“These children and their parents need our prayers,” Reyes said. “This is a frightening time for them, because they have been separated in a strange land. Children and families hold special places in our hearts because of the teachings of Scripture.
“Our law enforcement personnel along the border need our prayers. They are in a difficult situation of having to enforce laws that are causing human suffering. It is always hard to see children suffer.
“Our political leaders in Washington need our prayers. Many are torn between competing interests related to securing our southern border, enabling needed workers to enter, upholding existing law and protecting families.”
‘Honor a higher authority’
Reyes noted he was in Washington, D.C., meeting with lawmakers about the matter, and he urged others to practice responsible Christian citizenship.

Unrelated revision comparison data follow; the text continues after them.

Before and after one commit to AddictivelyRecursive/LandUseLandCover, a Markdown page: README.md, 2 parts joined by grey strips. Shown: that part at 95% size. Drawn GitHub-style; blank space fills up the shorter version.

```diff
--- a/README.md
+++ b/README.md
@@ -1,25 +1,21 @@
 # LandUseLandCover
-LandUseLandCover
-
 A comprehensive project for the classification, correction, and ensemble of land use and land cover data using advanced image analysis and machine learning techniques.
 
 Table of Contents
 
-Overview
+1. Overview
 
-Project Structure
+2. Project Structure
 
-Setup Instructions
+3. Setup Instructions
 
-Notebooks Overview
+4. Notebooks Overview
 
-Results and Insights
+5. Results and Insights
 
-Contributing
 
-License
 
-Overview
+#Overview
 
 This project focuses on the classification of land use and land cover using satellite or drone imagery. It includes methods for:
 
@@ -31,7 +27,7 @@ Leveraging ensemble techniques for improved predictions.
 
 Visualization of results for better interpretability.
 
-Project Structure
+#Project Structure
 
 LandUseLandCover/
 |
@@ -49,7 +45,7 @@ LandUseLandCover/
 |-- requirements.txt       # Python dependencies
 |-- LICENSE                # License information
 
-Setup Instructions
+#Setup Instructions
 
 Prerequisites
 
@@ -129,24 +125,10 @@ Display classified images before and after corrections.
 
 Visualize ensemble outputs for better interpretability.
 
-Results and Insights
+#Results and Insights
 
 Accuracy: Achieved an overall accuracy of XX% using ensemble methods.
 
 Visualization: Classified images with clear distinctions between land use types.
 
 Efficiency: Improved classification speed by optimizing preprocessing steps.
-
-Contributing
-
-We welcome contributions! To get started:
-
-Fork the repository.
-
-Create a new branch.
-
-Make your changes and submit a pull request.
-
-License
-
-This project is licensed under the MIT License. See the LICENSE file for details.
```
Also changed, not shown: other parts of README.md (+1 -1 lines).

“Scripture instructs us to respect the laws of nations, but the Bible also indicates Christ followers are to honor a higher authority,” he said. “We obey the laws of governments unless they call on us to violate the instructions of God, then we seek to change the laws. God is sovereign over nations, and in a democracy Christians have a special responsibility to bring godly influence to government policies.

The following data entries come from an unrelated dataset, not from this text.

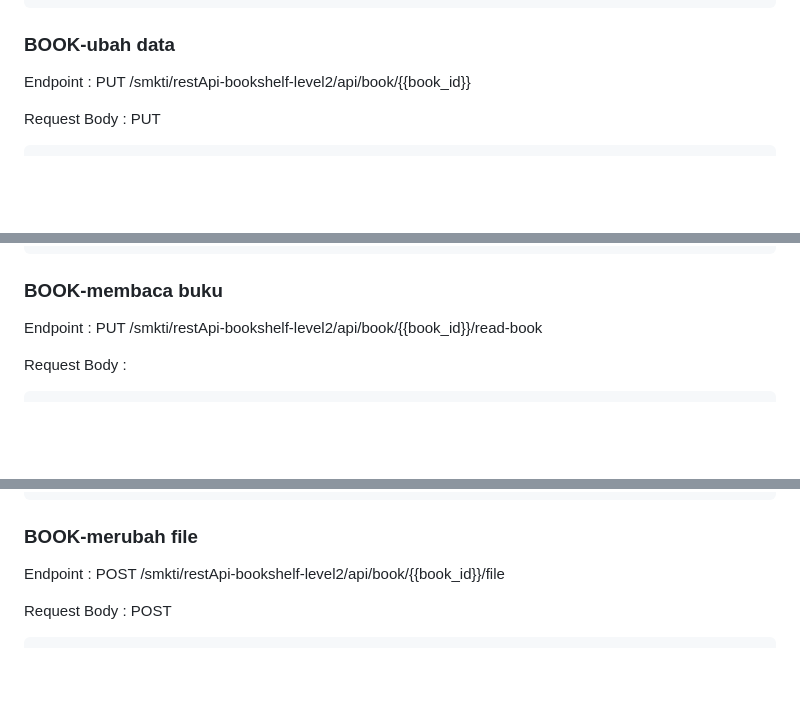
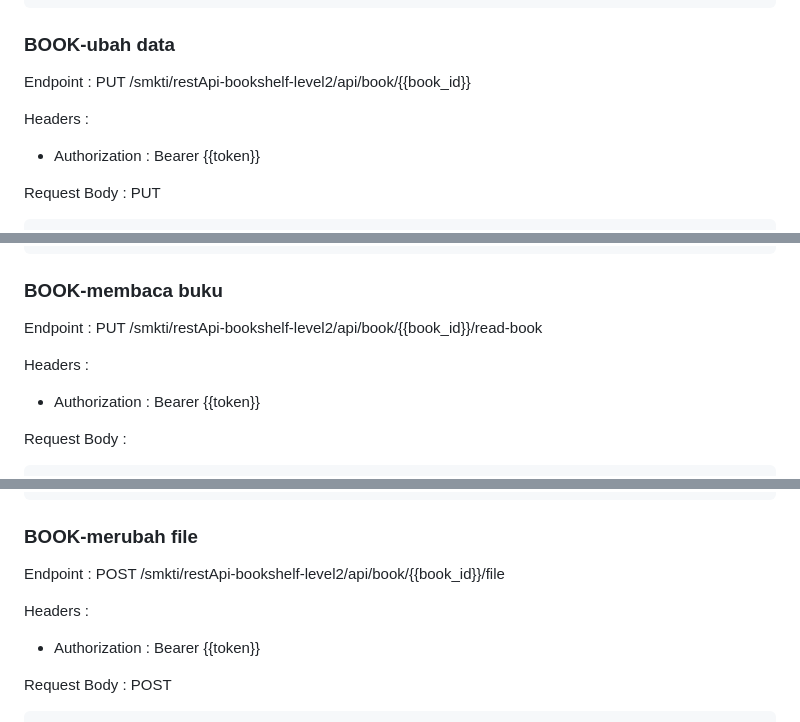
Before and after one commit to zuzubaidillah/restapi-bookshelf-level2, a Markdown page: docs/book.md, 3 parts joined by grey strips. Rendered like a GitHub page; blank space fills up the shorter version.

````diff
--- a/docs/book.md
+++ b/docs/book.md
@@ -181,6 +190,9 @@ Response Body Error(500) : jika ada salah kode php atau salah proses koneksi ke
 ### BOOK-ubah data
 
 Endpoint :  PUT /smkti/restApi-bookshelf-level2/api/book/{{book_id}}
+
+Headers :
+- Authorization : Bearer {{token}}
 
 Request Body : PUT
 
@@ -288,6 +300,9 @@ Response Body Error(500) : jika ada salah kode php atau salah proses koneksi ke
 
 Endpoint :  PUT /smkti/restApi-bookshelf-level2/api/book/{{book_id}}/read-book
 
+Headers :
+- Authorization : Bearer {{token}}
+
 Request Body :
 
 ```json
@@ -382,6 +397,9 @@ Response Body Error(500) : jika ada salah kode php atau salah proses koneksi ke
 
 Endpoint :  POST /smkti/restApi-bookshelf-level2/api/book/{{book_id}}/file
 
+Headers :
+- Authorization : Bearer {{token}}
+
 Request Body : POST
 
 ```json
````
Also changed, not shown: other parts of docs/book.md (+12 -0 lines).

“Living in a democracy, Christians have a responsibility to seek to influence government in the direction of care and justice for all people, especially the ‘least of these,’ as noted by Jesus in Matthew 25.”
‘We can do better’
Kathryn Freeman, director of public policy for the CLC, participated in a June 18 call-in news conference organized by the Evangelical Immigration Table. It featured a panel of Christian women who discussed refugee resettlement and justice for Dreamers, as well as concern about the forced separation of immigrant families.
Freeman noted the plight of asylum-seeking parents who have fled violence in Latin America, only to find themselves criminally charged and separated from the children at the U.S. border.
“Texas evangelicals do not want this done in our name,” Freeman said. “To tear small children from their parents is absolutely heartbreaking, and it is not legally necessary. Every past administration has exercised discretion in these cases, especially when individuals have credible fears of violence in their home country and when their children are affected. We can do better as a nation.”